WHAT THE EXERCISE ASKS: For this task, output every entry below exactly and omit the pictures.

[Opening STORED DATA section]

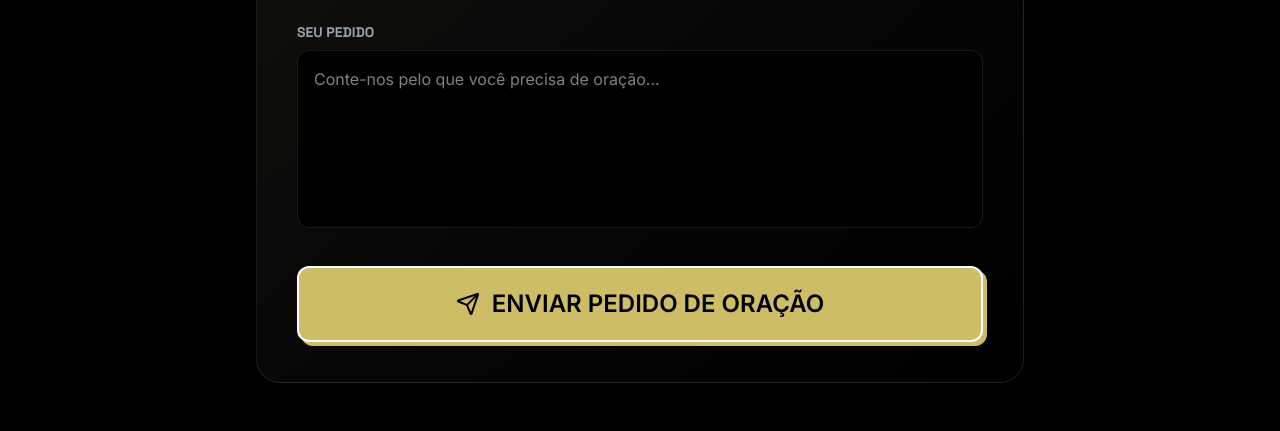
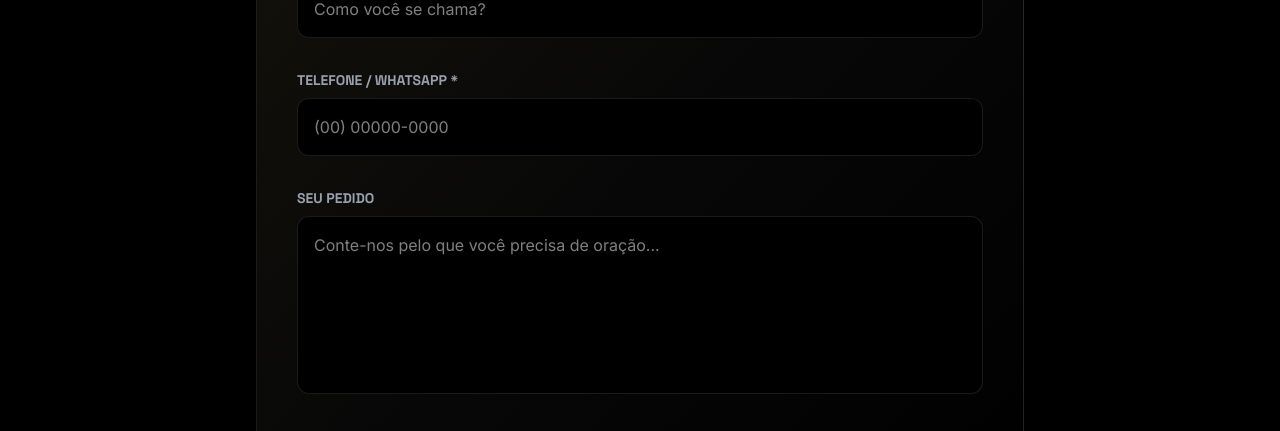
Before and after one commit to apfelbaumsarah/o-salve-e-pra-jesus, a React (Vite) app: page /oracao in a window 1280 px wide. Shown: the part 369-800 px from the top of the page. Built offline with nearby package versions, Linux system fonts and the light colour scheme; no server answers; the database is empty.

Commit message:
Improve prayer form contact capture and update Matthew 7:7 (NVI)

```diff
--- a/src/components/PrayerRequests.tsx
+++ b/src/components/PrayerRequests.tsx
@@ -4,15 +4,37 @@ import { motion, AnimatePresence } from 'motion/react';
 import { Send, CheckCircle } from 'lucide-react';
 
 const PrayerRequests = () => {
-  const [formData, setFormData] = useState({ name: '', request: '' });
+  const [formData, setFormData] = useState({ name: '', whatsapp: '', request: '' });
   const [isSubmitting, setIsSubmitting] = useState(false);
   const [isSuccess, setIsSuccess] = useState(false);
   const [error, setError] = useState('');
 
+  const formatWhatsApp = (value: string) => {
+    const numbers = value.replace(/\D/g, '');
+    if (numbers.length <= 2) return numbers;
+    if (numbers.length <= 7) return `(${numbers.slice(0, 2)}) ${numbers.slice(2)}`;
+    return `(${numbers.slice(0, 2)}) ${numbers.slice(2, 7)}-${numbers.slice(7, 11)}`;
+  };
+
+  const isValidWhatsApp = (value: string) => {
+    const numbers = value.replace(/\D/g, '');
+    return numbers.length === 11;
+  };
+
+  const handleWhatsAppChange = (e: React.ChangeEvent<HTMLInputElement>) => {
+    const formatted = formatWhatsApp(e.target.value);
+    setFormData({ ...formData, whatsapp: formatted });
+  };
+
   const handleSubmit = async (e: React.FormEvent) => {
     e.preventDefault();
-    if (!formData.name || !formData.request) {
-      setError('Por favor, preencha todos os campos.');
+    if (!formData.name || !formData.whatsapp || !formData.request) {
+      setError('Por favor, preencha os campos obrigatórios (Nome, WhatsApp e Pedido).');
+      return;
+    }
+
+    if (!isValidWhatsApp(formData.whatsapp)) {
+      setError('Por favor, insira um WhatsApp válido com DDD (ex: 11 99999-9999).');
       return;
     }
 
@@ -23,7 +45,7 @@ const PrayerRequests = () => {
       const { error: supaError } = await supabase.from('prayer_requests').insert([formData]);
       if (supaError) throw supaError;
       setIsSuccess(true);
-      setFormData({ name: '', request: '' });
+      setFormData({ name: '', whatsapp: '', request: '' });
     } catch (err: any) {
       console.error('Error adding prayer request:', err);
       setError('Ocorreu um erro ao enviar seu pedido. Tente novamente.');
@@ -33,7 +55,7 @@ const PrayerRequests = () => {
   };
 
   return (
-    <div className="min-h-screen bg-urban-black pt-24 pb-20 px-4">
+    <div className="min-h-screen bg-urban-black pt-32 md:pt-36 pb-20 px-4">
       <div className="max-w-3xl mx-auto">
         <div className="p-10 rounded-3xl border border-white/10 bg-gradient-to-br from-urban-yellow/10 via-white/[0.03] to-transparent">
           <div className="mb-8">
@@ -82,6 +104,21 @@ const PrayerRequests = () => {
                 </div>
 
                 <div>
+                  <label className="block font-urban text-sm font-bold text-gray-400 uppercase mb-2">TELEFONE / WHATSAPP *</label>
+                  <input
+                    type="tel"
+                    required
+                    value={formData.whatsapp}
+                    onChange={handleWhatsAppChange}
+                    maxLength={15}
+                    inputMode="tel"
+                    autoComplete="tel"
+                    className="w-full bg-urban-black border border-white/10 rounded-xl px-4 py-4 text-white focus:border-urban-yellow focus:ring-1 focus:ring-urban-yellow transition-all outline-none"
+                    placeholder="(00) 00000-0000"
+                  />
+                </div>
+
+                <div>
                   <label className="block font-urban text-sm font-bold text-gray-400 uppercase mb-2">SEU PEDIDO</label>
                   <textarea
                     rows={6}
@@ -116,7 +153,7 @@ const PrayerRequests = () => {
 
         <div className="mt-12 text-center">
           <p className="text-gray-500 text-sm font-urban italic">
-            "Pedi, e dar-se-vos-á; buscai, e encontrareis; batei, e abrir-se-vos-á." <br />
+            "Peçam, e lhes será dado; busquem, e encontrarão; batam, e a porta lhes será aberta." <br />
             <span className="font-bold">Mateus 7:7</span>
           </p>
         </div>
```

[Closing STORED DATA section]

OUTPUT OF THE TASK:
Before and after one commit to apfelbaumsarah/o-salve-e-pra-jesus, a React (Vite) app: page /oracao in a window 1280 px wide. Shown: the part 369-800 px from the top of the page. Built offline with nearby package versions, Linux system fonts and the light colour scheme; no server answers; the database is empty.

Commit message:
Improve prayer form contact capture and update Matthew 7:7 (NVI)

```diff
--- a/src/components/PrayerRequests.tsx
+++ b/src/components/PrayerRequests.tsx
@@ -4,15 +4,37 @@ import { motion, AnimatePresence } from 'motion/react';
 import { Send, CheckCircle } from 'lucide-react';
 
 const PrayerRequests = () => {
-  const [formData, setFormData] = useState({ name: '', request: '' });
+  const [formData, setFormData] = useState({ name: '', whatsapp: '', request: '' });
   const [isSubmitting, setIsSubmitting] = useState(false);
   const [isSuccess, setIsSuccess] = useState(false);
   const [error, setError] = useState('');
 
+  const formatWhatsApp = (value: string) => {
+    const numbers = value.replace(/\D/g, '');
+    if (numbers.length <= 2) return numbers;
+    if (numbers.length <= 7) return `(${numbers.slice(0, 2)}) ${numbers.slice(2)}`;
+    return `(${numbers.slice(0, 2)}) ${numbers.slice(2, 7)}-${numbers.slice(7, 11)}`;
+  };
+
+  const isValidWhatsApp = (value: string) => {
+    const numbers = value.replace(/\D/g, '');
+    return numbers.length === 11;
+  };
+
+  const handleWhatsAppChange = (e: React.ChangeEvent<HTMLInputElement>) => {
+    const formatted = formatWhatsApp(e.target.value);
+    setFormData({ ...formData, whatsapp: formatted });
+  };
+
   const handleSubmit = async (e: React.FormEvent) => {
     e.preventDefault();
-    if (!formData.name || !formData.request) {
-      setError('Por favor, preencha todos os campos.');
+    if (!formData.name || !formData.whatsapp || !formData.request) {
+      setError('Por favor, preencha os campos obrigatórios (Nome, WhatsApp e Pedido).');
+      return;
+    }
+
+    if (!isValidWhatsApp(formData.whatsapp)) {
+      setError('Por favor, insira um WhatsApp válido com DDD (ex: 11 99999-9999).');
       return;
     }
 
@@ -23,7 +45,7 @@ const PrayerRequests = () => {
       const { error: supaError } = await supabase.from('prayer_requests').insert([formData]);
       if (supaError) throw supaError;
       setIsSuccess(true);
-      setFormData({ name: '', request: '' });
+      setFormData({ name: '', whatsapp: '', request: '' });
     } catch (err: any) {
       console.error('Error adding prayer request:', err);
       setError('Ocorreu um erro ao enviar seu pedido. Tente novamente.');
@@ -33,7 +55,7 @@ const PrayerRequests = () => {
   };
 
   return (
-    <div className="min-h-screen bg-urban-black pt-24 pb-20 px-4">
+    <div className="min-h-screen bg-urban-black pt-32 md:pt-36 pb-20 px-4">
       <div className="max-w-3xl mx-auto">
         <div className="p-10 rounded-3xl border border-white/10 bg-gradient-to-br from-urban-yellow/10 via-white/[0.03] to-transparent">
           <div className="mb-8">
@@ -82,6 +104,21 @@ const PrayerRequests = () => {
                 </div>
 
                 <div>
+                  <label className="block font-urban text-sm font-bold text-gray-400 uppercase mb-2">TELEFONE / WHATSAPP *</label>
+                  <input
+                    type="tel"
+                    required
+                    value={formData.whatsapp}
+                    onChange={handleWhatsAppChange}
+                    maxLength={15}
+                    inputMode="tel"
+                    autoComplete="tel"
+                    className="w-full bg-urban-black border border-white/10 rounded-xl px-4 py-4 text-white focus:border-urban-yellow focus:ring-1 focus:ring-urban-yellow transition-all outline-none"
+                    placeholder="(00) 00000-0000"
+                  />
+                </div>
+
+                <div>
                   <label className="block font-urban text-sm font-bold text-gray-400 uppercase mb-2">SEU PEDIDO</label>
                   <textarea
                     rows={6}
@@ -116,7 +153,7 @@ const PrayerRequests = () => {
 
         <div className="mt-12 text-center">
           <p className="text-gray-500 text-sm font-urban italic">
-            "Pedi, e dar-se-vos-á; buscai, e encontrareis; batei, e abrir-se-vos-á." <br />
+            "Peçam, e lhes será dado; busquem, e encontrarão; batam, e a porta lhes será aberta." <br />
             <span className="font-bold">Mateus 7:7</span>
           </p>
         </div>
```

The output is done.